The first and last examples in the previous list would count as “renewable assignments” because they are openly licensed (Wikipedia uses the Creative Commons Attribution-Share Alike license). As Wiley argues, these assignments are not only useful for others to see, they can be built upon, changed, improved by them:

“In addition to being viewed and used by countless people, they will also be extended, revised, and improved by future students and others. These renewable assignments result in meaningful, valuable artifacts that enable future meaningful, valuable work.”

Why renewable?

According to Wiley, “Students tell me that they invest significantly more time and effort in these assignments and enjoy doing them more.” It makes sense that if students are doing work for a wider audience than just their instructor, and if they feel that this work is valuable to others, they may be more invested in it than in disposable assignments. Knowing that one is contributing to something that can be used by others, and revised as needed to fit their context, as well as built upon and improved, can also help to increase student investment.

Here at UBC, we can also connect renewable assignments to the University’s strategic plan. Community Engagement is one of the three main pillars of that plan, and under that pillar the plan states that “UBC exists for the communities it serves: local, provincial, national, and global.” Asking students to create work that is both shared with and revisable by a larger community than just those on this campus can be part of the university’s efforts to serve the public.

In terms of improving student learning, if authentic assessments are valuable in that regard, what could be more authentic than actually doing work that one might otherwise be asking students to simulate?

I do feel strongly, however, that students must be given a choice as to whether or not they want their work to be public, and if so, whether they wish to give their work an open license.
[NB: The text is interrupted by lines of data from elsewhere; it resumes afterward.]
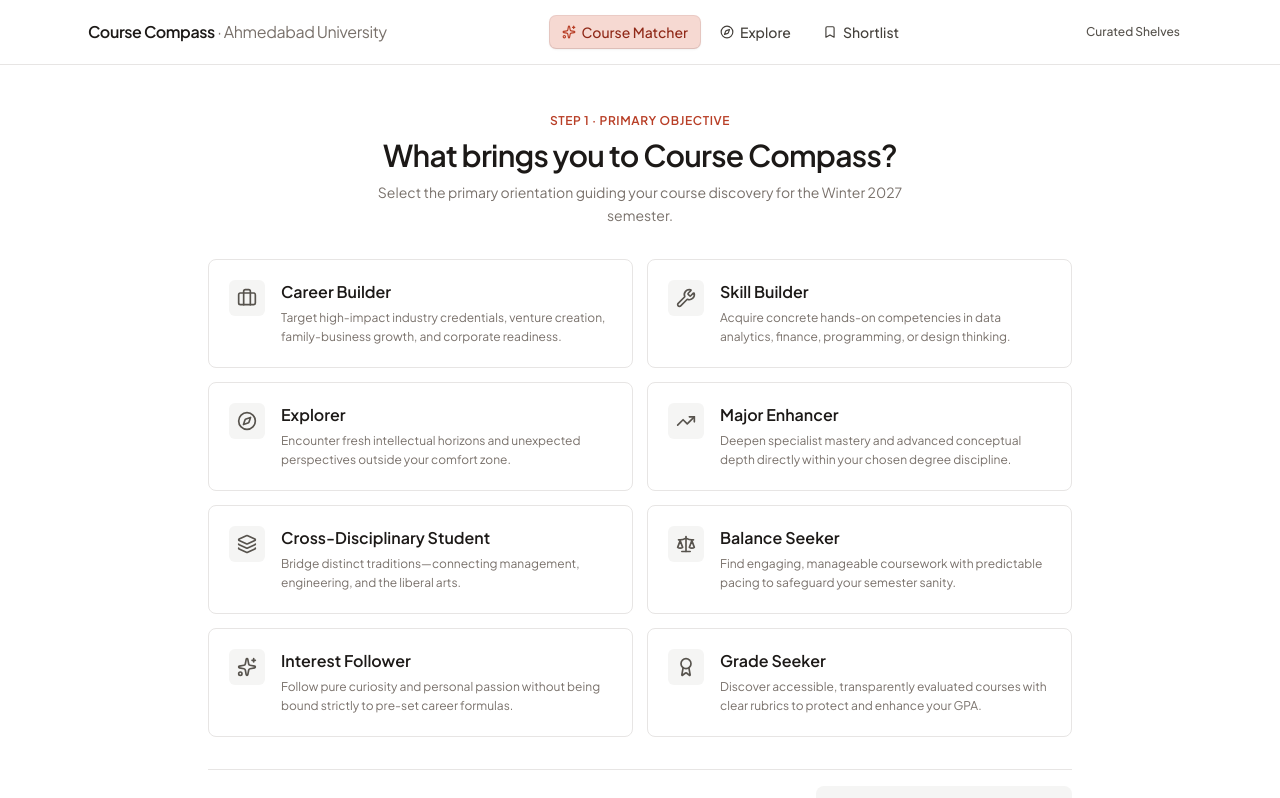
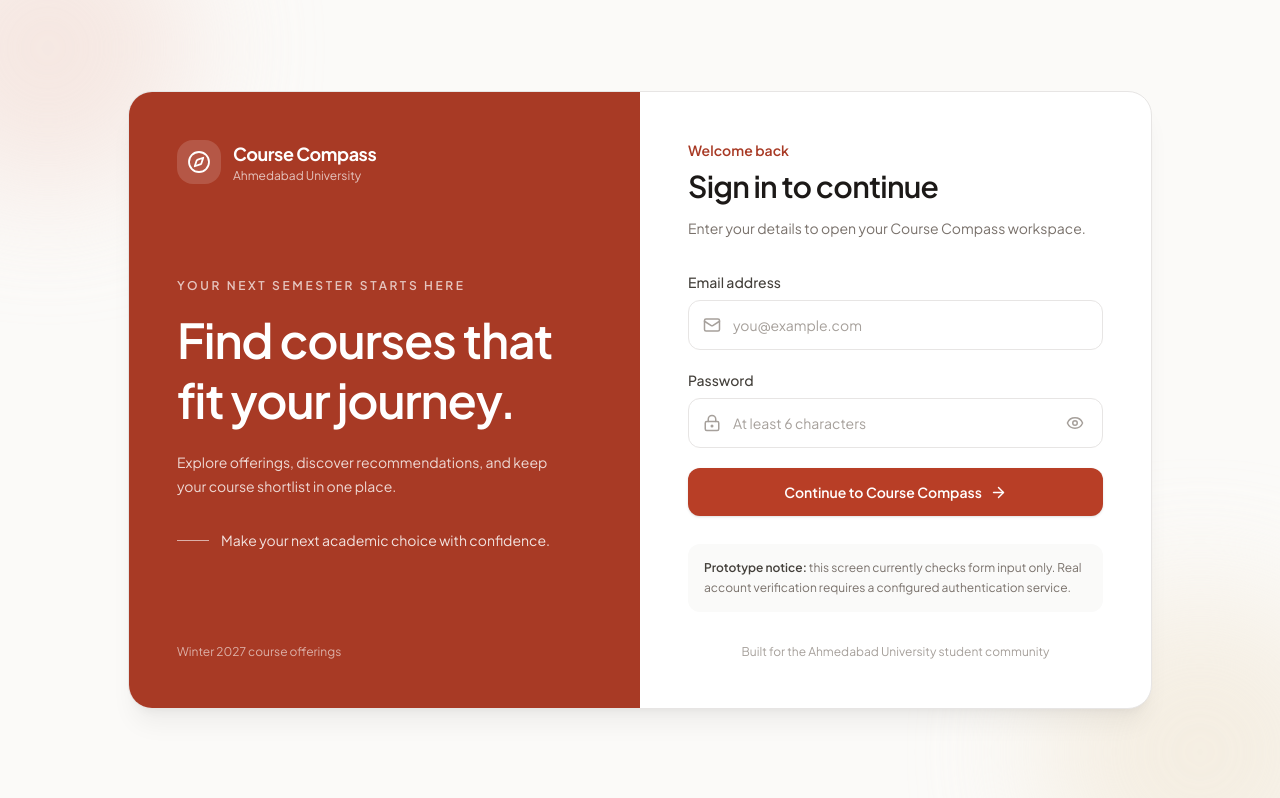
Before and after one commit to shahmoksh555/AU-Course-Comapss, a React (Vite) app: page / in a window 1280 px wide. Shown: the top 798 px of the page. Built offline with nearby package versions, Linux system fonts and the light colour scheme.

Commit message:
Gate Course Compass behind login entry screen

```diff
--- a/src/App.tsx
+++ b/src/App.tsx
@@ -15,8 +15,10 @@ import { RecommendationsView } from './components/RecommendationsView';
 import { ExploreView } from './components/ExploreView';
 import { ShortlistView } from './components/ShortlistView';
 import { CourseModal } from './components/CourseModal';
+import { LoginPage } from './components/LoginPage';
 
 export default function App() {
+  const [isLoggedIn, setIsLoggedIn] = useState(false);
   const [activeTab, setActiveTab] = useState<'survey' | 'explore' | 'shortlist'>('survey');
   const [hasCompletedSurvey, setHasCompletedSurvey] = useState(false);
 
@@ -94,6 +96,11 @@ export default function App() {
     setActiveTab('survey');
     window.scrollTo({ top: 0, behavior: 'smooth' });
   };
+
+  // Keep all existing course discovery functionality behind the entry screen.
+  if (!isLoggedIn) {
+    return <LoginPage onContinue={() => setIsLoggedIn(true)} />;
+  }
 
   // Shortlisted Course Master items
   const shortlistedCourses: CourseMasterItem[] = shortlistedCodes
```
The copyright for their work belongs to them, after all.


Wiley sometimes sounds as if he thinks we should eliminate all disposable assignments; I don’t see the need to go that far. I think disposable assignments are useful for many purposes. But I do think adding in some non-disposable assignments where they might fit our course content and contexts is something we faculty should seriously consider doing.

Further reading (blog posts, websites, and articles linked and cited above)

Beasley-Murray, Jon. (n.d.) Wikiproject: Murder, Madness, and Mayhem. Wikipedia. Retrieved from

Creative Commons Guide. (n.d.). Copyright at UBC website. Retrieved from

Frey, Bruce B. (2014). Authentic assessment. Chapter 8 of Modern Classroom Assessment. Thousand Oaks, CA: Sage Publications. Retrieved from

From consumers to creator: Students as producers of content (n.d.). Flexible learning website. Retrieved from

Hendricks, Christina. (2015, Aug. 18). Non-disposable assignments in philosophy. [Blog post] You’re the Teacher. Retrieved from

Svinicki, M. D. (2004). Authentic assessment: Testing in reality. New Directions in Teaching and Learning, 100, 23-29. DOI: 10.1002/tl.167

Wiley, David. (2013, Oct. 21). What is open pedagogy? [Blog post] Iterating Toward Openness. Retrieved from

Wiley, David. (2015, Aug. 3). An obstacle to the ubiquitous adoption of OER in U.S. higher education. [Blog post] Iterating Toward Openness. Retrieved from

Wiley, David (Ed.). (2014). An Open Education Reader. Retrieved from

Christina Hendricks

Christina Hendricks is a Sr. Instructor in Philosophy and Arts One at UBC, and is also currently serving as the Chair of the Arts One program. In 2014-2015, she was a Faculty Fellow with the BCcampus Open Textbook program (, and in 2015-2016 she is an Open Educational Resources (OER) Research Fellow with the Open Education Group ( She has started reflecting on how she can incorporate non-disposable assignments in her philosophy courses but still has a ways to go.